Thursday, April 03, 2008

Witch Rejection

EDF rejected "The Witch of the Westmoors" just in time to bring me back down to some humble reality. I'm very thankful to Jordan Lapp for his comments and I think I can make the piece better because of them. For some bizarre reason, I was starting to feel like I could do no wrong and that everything I wrote must be in its perfect form. This is a dangerous place for a writer to be. Artistically you become like Terry Goodkind.

So I will revise a few things that I had fallen in love with despite excellent advice that suggested said love was misplaced. Luckily it is flash fiction and the revising will not take long. Then it's back to the submission rounds with a more firmly grounded sense of self.

6 comments:

Mark Goodyear said...

Rejection is always tough. I hate it every time. Kudos to you for taking it in stride!

KEANAN BRAND said...

Ah-ha-ha-ha-ha! (the remark about Terry Goodkind)

I think I only have one of his books, and it's okay, but the others I tried to read? I'm wondering why.

Bruce D. said...

Goodkind... or Jordan... barely got through the first Wheel of Time book and never went back.

Good luck with the next market.

Scriptorius Rex said...

MG- Rejection is good when it comes at the right time. God has a way of doing that to me.

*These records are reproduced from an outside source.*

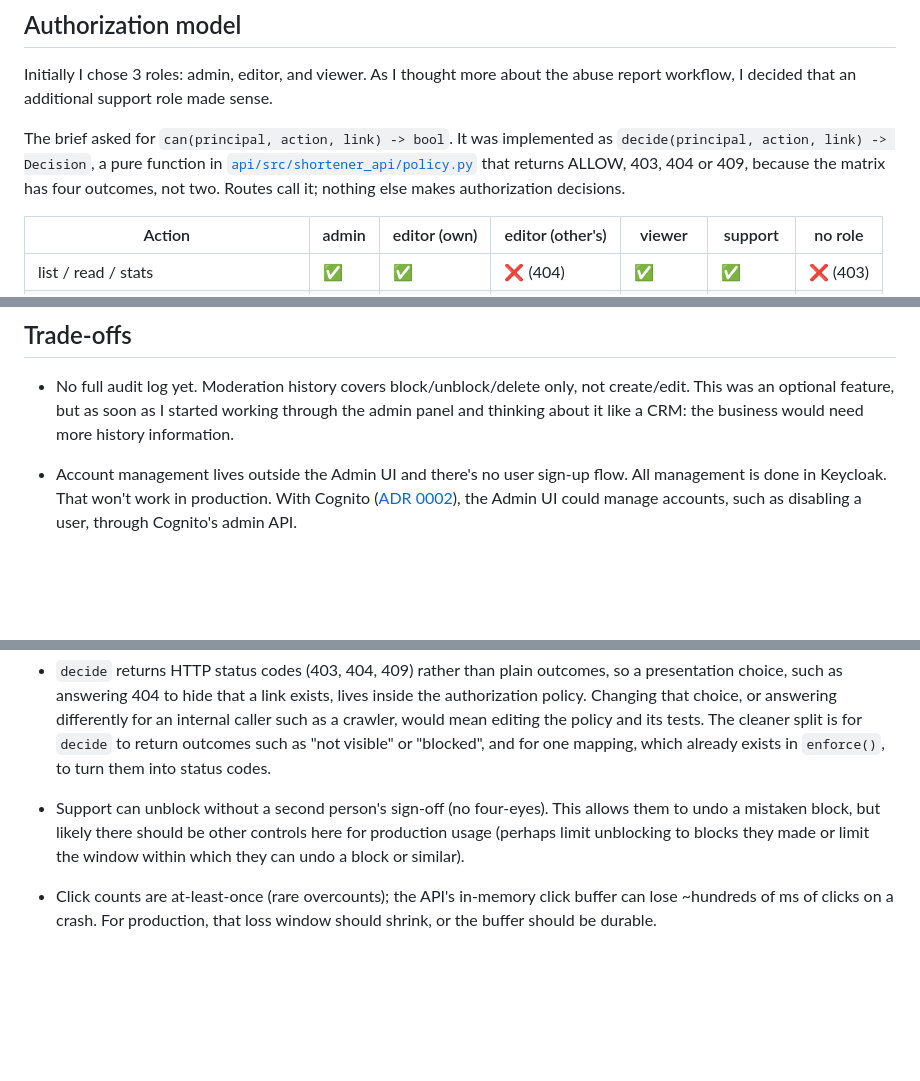
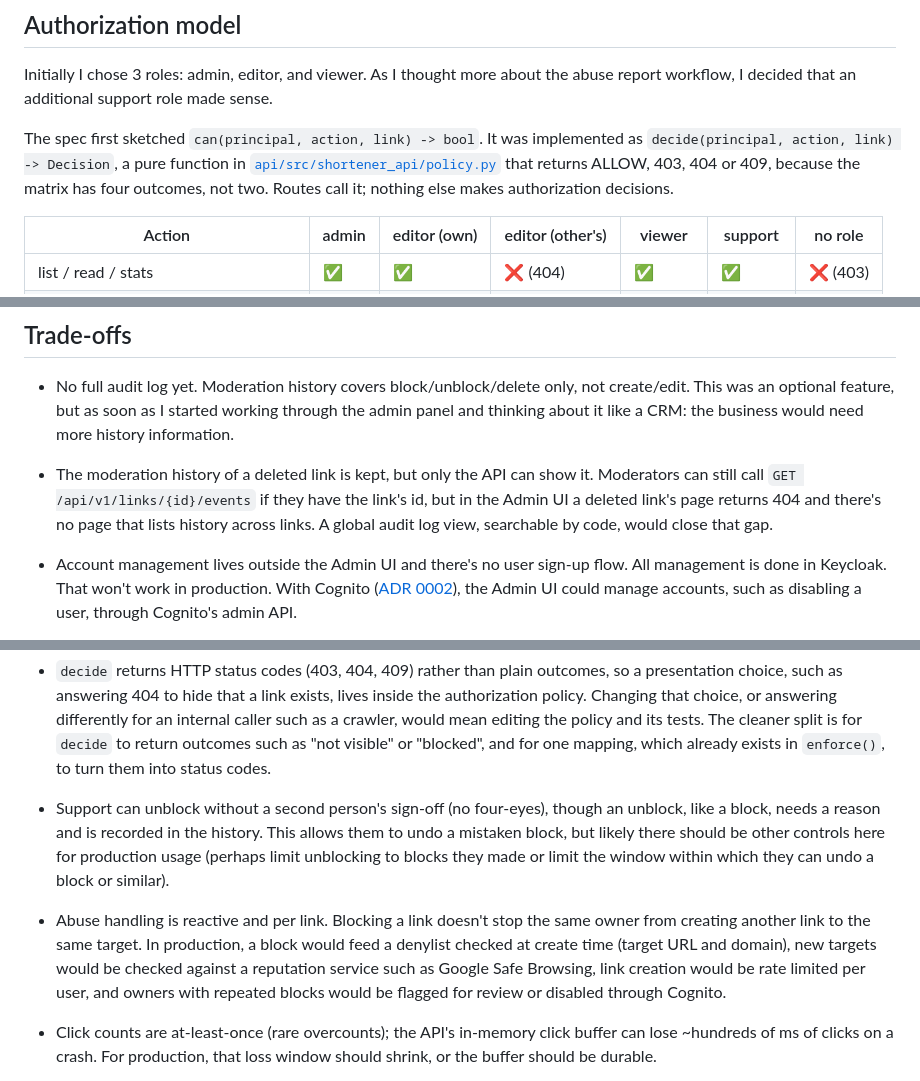
Before and after one commit to matthew-cox/studious-spoon, a Markdown page: README.md, 3 parts joined by grey strips. Drawn GitHub-style; blank space fills up the shorter version.

Commit message:
README: abuse-handling and deleted-link history trade-offs
- Abuse handling is reactive and per link; what production would add.
- A deleted link's moderation history is reachable only through the API.
- Four-eyes bullet notes that unblocking needs a reason.
- can(...) came from the spec, not the brief.

Co-Authored-By: Claude Opus 5.5 <noreply@anthropic.com>

```diff
--- a/README.md
+++ b/README.md
@@ -144,7 +144,7 @@ in S3 feeding the click pipeline, an ElastiCache link cache in front of RDS, WAF
 
 Initially I chose 3 roles: admin, editor, and viewer. As I thought more about the abuse report workflow, I decided that an additional support role made sense.
 
-The brief asked for `can(principal, action, link) -> bool`. It was implemented as `decide(principal, action, link) -> Decision`, a pure function in [`api/src/shortener_api/policy.py`](api/src/shortener_api/policy.py) that returns ALLOW, 403, 404 or 409, because the matrix has four outcomes, not two. Routes call it; nothing else makes authorization decisions.
+The spec first sketched `can(principal, action, link) -> bool`. It was implemented as `decide(principal, action, link) -> Decision`, a pure function in [`api/src/shortener_api/policy.py`](api/src/shortener_api/policy.py) that returns ALLOW, 403, 404 or 409, because the matrix has four outcomes, not two. Routes call it; nothing else makes authorization decisions.
 
 | Action | admin | editor (own) | editor (other's) | viewer | support | no role |
 |---|---|---|---|---|---|---|
@@ -412,6 +412,8 @@ HTTP 204
 
 * No full audit log yet. Moderation history covers block/unblock/delete only, not create/edit. This was an optional feature, but as soon as I started working through the admin panel and thinking about it like a CRM: the business would need more history information.
 
+* The moderation history of a deleted link is kept, but only the API can show it. Moderators can still call `GET /api/v1/links/{id}/events` if they have the link's id, but in the Admin UI a deleted link's page returns 404 and there's no page that lists history across links. A global audit log view, searchable by code, would close that gap.
+
 * Account management lives outside the Admin UI and there's no user sign-up flow. All management is done in Keycloak. That won't work in production. With Cognito ([ADR 0002](docs/adr/0002-cognito-production-idp.md)), the Admin UI could manage accounts, such as disabling a user, through Cognito's admin API.
 
 * Finding links by owner relies on Keycloak usernames never changing. If the Keycloak realm enables username changes, it could split link ownership. Cognito usernames can't be changed, so this risk goes away in production. The link DB schema has no index on the `owner_username` column, which doesn't matter for a small dataset, but wouldn't scale.
@@ -422,7 +424,9 @@ HTTP 204
 
 * `decide` returns HTTP status codes (403, 404, 409) rather than plain outcomes, so a presentation choice, such as answering 404 to hide that a link exists, lives inside the authorization policy. Changing that choice, or answering differently for an internal caller such as a crawler, would mean editing the policy and its tests. The cleaner split is for `decide` to return outcomes such as "not visible" or "blocked", and for one mapping, which already exists in `enforce()`, to turn them into status codes.
 
-* Support can unblock without a second person's sign-off (no four-eyes). This allows them to undo a mistaken block, but likely there should be other controls here for production usage (perhaps limit unblocking to blocks they made or limit the window within which they can undo a block or similar).
+* Support can unblock without a second person's sign-off (no four-eyes), though an unblock, like a block, needs a reason and is recorded in the history. This allows them to undo a mistaken block, but likely there should be other controls here for production usage (perhaps limit unblocking to blocks they made or limit the window within which they can undo a block or similar).
+
+* Abuse handling is reactive and per link. Blocking a link doesn't stop the same owner from creating another link to the same target. In production, a block would feed a denylist checked at create time (target URL and domain), new targets would be checked against a reputation service such as Google Safe Browsing, link creation would be rate limited per user, and owners with repeated blocks would be flagged for review or disabled through Cognito.
 
 * Click counts are at-least-once (rare overcounts); the API's in-memory click buffer can lose ~hundreds of ms of clicks on a crash. For production, that loss window should shrink, or the buffer should be durable.
 
```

KB, BD- I thought Goodkind's Wizard's First Rule was interesting for about a hundred pages but I soon got tired of everything being the most emotional and most important and most all everything of the characters' lives. I just didn't give a rip about them. Robert Jordan is one I've never read; some of my friends think he's great but I don't have time for stories that go on and on and on...

Jordan Lapp said...

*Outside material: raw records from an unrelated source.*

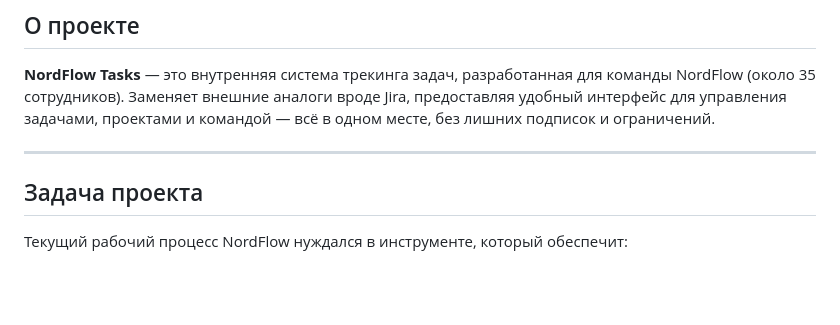
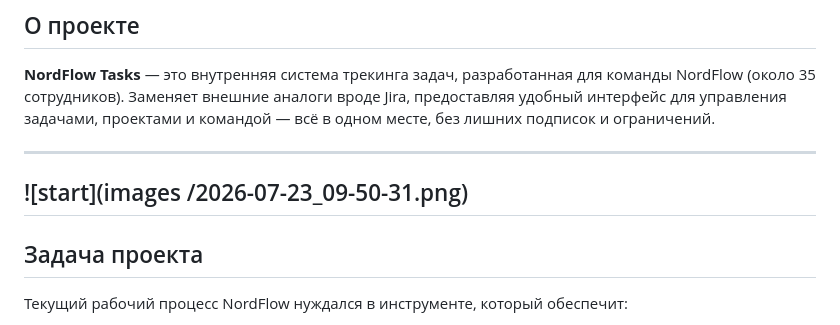
Before and after one commit to lazarevdp-gif/nordflow-tasks, a Markdown page: README.md, the part around the change. GitHub-like rendering; blank space fills up the shorter version.

```diff
--- a/README.md
+++ b/README.md
@@ -18,7 +18,9 @@
 **NordFlow Tasks** — это внутренняя система трекинга задач, разработанная для команды NordFlow (около 35 сотрудников). Заменяет внешние аналоги вроде Jira, предоставляя удобный интерфейс для управления задачами, проектами и командой — всё в одном месте, без лишних подписок и ограничений.
 
 ---
-
+![start](images
+/2026-07-23_09-50-31.png)
+---
 ## Задача проекта
 
 Текущий рабочий процесс NordFlow нуждался в инструменте, который обеспечит:
```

Goodkind started "okay" and went down from there. I read it to encourage a friend who doesn't read much to read them with me. By the time I got to "Naked Empire" I just about threw the book across the room.

And, BTW, I think it's the mark of a true professional that you took that rejection in the spirit that it was intended.

Scriptorius Rex said...

Jordan, I'm the first one to understand when business is business.